October 2012 Luncheon – Gordy Ringoen ’60

From 1900 to 1950 (the first fifty years of Sigma Tau) Gordy Ringoen ’60 reports that nearly one third of all Sigma Tau Fijis served in either the First or Second World Wars. From the vast collection of letters and Sigma Tau Service Letters (STSL’s) collected from these two wars, Gordy has compiled the stories of the veterans and their experiences.

Gordy Ringoen '60 holding "Veterans of Sigma Tau WWI and WWII"
Gordy Ringoen ’60 holding “Veterans of Sigma Tau WWI and WWII”

Graduating in the Class of 1960, Gordy went on to serve as an officer in the U.S. Army. Then he followed a path of varied business career and entrepreneurial activities in a variety of industries including computers, electronics, finance, radio, oil services, consulting, and investment management. In the past decade, Gordy has taught classes in Ethics and Management at the Foster Business School and guest lectured in Management, Marketing, Sales, and Finance. Today, Gordy describes himself with a bit of tongue-in-cheek as “Have been unemployed and unemployable for more than 15 years”.

Gordy authored two books for the benefit of our fraternity and Sigma Tau.

SIGMA TAU CHAPTER
OF
PHI GAMMA DELTA FRATERNITY
1900-1960

and

VETERANS OF SIGMA TAU
PHI GAMMA DELTA
WORLD WAR I AND WORLD WAR II

gordy pic

Gordy brings to his authoring activities a wide-ranging intellect complimented with deep business experiences that contribute much to everything that he tackles….including authoring histories of Sigma Tau. At the October luncheon, Gordy shared stories, because his observations about the two books are that beyond the facts, the “stories effect us”. Gordy’s comments focused on “What did they feel?” and “What did they think?”

A summary of Gordy’s comments: “It’s the story — not the weeks, the months, the years of war. The book “Veterans of Sigma Tau” offers the stories of Fiji veterans who answered our nation’s call.

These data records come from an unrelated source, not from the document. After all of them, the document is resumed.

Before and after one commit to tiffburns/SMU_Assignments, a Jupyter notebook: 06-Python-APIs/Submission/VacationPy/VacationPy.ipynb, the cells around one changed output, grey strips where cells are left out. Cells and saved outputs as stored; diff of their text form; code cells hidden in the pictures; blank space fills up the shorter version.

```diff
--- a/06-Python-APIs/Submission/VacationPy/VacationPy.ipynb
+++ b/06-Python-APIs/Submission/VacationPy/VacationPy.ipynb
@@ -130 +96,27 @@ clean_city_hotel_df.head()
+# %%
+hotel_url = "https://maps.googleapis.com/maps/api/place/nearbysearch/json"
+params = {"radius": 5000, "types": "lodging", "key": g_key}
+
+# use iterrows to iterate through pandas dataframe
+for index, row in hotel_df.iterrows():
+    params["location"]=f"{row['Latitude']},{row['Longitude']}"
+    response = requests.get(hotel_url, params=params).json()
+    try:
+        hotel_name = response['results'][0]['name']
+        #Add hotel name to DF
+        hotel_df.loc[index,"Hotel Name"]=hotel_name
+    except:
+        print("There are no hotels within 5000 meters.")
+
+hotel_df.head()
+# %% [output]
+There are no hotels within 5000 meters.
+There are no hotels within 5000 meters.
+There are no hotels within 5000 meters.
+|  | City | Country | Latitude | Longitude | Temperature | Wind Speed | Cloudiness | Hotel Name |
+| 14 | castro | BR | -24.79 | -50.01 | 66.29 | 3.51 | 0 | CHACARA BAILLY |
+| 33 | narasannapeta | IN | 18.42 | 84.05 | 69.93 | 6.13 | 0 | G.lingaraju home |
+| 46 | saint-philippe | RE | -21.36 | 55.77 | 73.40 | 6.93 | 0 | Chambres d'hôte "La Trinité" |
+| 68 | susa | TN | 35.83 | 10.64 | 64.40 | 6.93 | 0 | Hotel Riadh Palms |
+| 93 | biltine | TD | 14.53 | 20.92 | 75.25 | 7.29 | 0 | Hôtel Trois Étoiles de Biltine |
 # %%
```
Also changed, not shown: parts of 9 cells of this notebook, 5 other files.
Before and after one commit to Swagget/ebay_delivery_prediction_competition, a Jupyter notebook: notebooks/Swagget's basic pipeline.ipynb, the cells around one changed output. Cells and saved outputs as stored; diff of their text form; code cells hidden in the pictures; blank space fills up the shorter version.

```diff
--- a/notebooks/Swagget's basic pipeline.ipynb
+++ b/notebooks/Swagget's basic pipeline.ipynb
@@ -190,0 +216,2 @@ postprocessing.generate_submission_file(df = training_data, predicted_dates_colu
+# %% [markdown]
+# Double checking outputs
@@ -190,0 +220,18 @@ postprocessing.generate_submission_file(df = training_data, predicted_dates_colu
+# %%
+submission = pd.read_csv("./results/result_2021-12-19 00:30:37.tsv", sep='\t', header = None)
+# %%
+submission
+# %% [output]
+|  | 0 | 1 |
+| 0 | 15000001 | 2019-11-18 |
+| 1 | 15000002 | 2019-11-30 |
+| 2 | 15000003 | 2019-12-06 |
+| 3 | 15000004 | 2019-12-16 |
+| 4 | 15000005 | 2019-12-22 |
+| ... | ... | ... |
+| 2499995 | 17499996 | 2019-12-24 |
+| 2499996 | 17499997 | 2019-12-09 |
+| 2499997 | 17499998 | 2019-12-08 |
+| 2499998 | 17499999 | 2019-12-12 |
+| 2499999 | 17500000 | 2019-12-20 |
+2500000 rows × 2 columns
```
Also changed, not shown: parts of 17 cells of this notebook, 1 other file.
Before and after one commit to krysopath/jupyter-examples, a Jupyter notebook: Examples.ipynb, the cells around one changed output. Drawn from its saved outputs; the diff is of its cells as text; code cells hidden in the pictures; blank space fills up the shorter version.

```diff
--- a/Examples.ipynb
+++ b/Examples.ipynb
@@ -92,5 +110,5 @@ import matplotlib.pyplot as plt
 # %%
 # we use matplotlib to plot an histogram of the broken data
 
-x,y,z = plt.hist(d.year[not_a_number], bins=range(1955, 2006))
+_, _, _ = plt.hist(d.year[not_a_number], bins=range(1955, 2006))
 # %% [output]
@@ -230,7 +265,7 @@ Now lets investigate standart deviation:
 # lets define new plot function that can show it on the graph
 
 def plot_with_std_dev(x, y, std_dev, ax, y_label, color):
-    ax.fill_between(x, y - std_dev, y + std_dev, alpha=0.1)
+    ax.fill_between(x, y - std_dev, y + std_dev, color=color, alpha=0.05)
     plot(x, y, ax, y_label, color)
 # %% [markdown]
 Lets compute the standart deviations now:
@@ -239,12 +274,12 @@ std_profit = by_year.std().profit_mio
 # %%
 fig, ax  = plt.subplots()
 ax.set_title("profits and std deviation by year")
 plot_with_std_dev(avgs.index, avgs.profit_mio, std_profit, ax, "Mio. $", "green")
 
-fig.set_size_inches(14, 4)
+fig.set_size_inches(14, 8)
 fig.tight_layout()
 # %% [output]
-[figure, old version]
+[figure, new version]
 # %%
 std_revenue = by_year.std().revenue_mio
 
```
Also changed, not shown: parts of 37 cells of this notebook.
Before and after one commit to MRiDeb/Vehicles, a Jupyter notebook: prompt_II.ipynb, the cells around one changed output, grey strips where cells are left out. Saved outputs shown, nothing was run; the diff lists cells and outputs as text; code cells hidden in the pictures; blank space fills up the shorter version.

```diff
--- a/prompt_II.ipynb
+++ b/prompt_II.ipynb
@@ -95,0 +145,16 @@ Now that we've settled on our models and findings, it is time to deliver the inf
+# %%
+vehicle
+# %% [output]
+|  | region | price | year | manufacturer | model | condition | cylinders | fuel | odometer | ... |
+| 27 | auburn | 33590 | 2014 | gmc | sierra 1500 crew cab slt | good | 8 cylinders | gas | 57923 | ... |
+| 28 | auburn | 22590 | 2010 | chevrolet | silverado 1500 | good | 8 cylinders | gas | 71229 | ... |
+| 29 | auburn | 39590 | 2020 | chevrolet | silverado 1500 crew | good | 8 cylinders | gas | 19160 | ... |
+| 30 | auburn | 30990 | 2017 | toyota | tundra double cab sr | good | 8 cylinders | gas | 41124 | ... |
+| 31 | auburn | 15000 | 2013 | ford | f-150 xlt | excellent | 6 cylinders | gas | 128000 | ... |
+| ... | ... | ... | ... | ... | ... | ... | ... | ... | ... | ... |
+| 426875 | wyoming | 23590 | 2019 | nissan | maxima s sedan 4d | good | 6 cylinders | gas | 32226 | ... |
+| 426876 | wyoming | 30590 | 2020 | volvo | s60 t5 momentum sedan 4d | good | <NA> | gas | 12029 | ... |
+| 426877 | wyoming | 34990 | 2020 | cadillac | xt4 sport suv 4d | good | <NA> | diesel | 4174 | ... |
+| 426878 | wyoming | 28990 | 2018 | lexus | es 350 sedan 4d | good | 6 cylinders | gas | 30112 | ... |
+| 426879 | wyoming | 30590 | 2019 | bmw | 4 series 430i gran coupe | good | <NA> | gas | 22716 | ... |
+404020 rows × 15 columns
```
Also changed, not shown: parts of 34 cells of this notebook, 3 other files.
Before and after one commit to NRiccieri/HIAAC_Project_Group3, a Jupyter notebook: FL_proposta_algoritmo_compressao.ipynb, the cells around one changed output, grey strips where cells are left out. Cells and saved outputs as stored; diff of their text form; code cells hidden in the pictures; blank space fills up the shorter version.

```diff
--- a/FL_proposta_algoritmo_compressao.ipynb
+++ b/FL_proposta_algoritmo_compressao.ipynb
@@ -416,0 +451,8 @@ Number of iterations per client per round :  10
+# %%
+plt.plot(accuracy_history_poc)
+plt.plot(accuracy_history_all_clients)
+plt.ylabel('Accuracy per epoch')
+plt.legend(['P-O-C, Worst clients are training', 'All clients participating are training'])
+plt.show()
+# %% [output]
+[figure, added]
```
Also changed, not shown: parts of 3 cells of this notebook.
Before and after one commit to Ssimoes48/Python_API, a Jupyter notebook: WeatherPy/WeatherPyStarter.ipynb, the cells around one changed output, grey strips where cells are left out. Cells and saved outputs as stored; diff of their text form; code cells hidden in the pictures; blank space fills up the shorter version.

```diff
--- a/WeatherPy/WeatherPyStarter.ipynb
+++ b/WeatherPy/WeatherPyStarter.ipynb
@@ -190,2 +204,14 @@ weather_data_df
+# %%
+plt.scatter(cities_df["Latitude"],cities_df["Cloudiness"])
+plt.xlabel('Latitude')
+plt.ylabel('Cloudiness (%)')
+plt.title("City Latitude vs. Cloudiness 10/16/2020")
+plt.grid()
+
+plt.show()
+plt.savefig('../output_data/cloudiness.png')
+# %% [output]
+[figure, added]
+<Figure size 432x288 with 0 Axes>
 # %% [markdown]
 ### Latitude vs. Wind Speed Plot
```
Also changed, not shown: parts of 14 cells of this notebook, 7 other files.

It’s their lives, their families back home, and their actions in their theaters of war.”

The luncheon was fortunate to have a table of 1946ers attending, so Gordy’s comments rang true as he discussed the history of the fraternity’s veterans.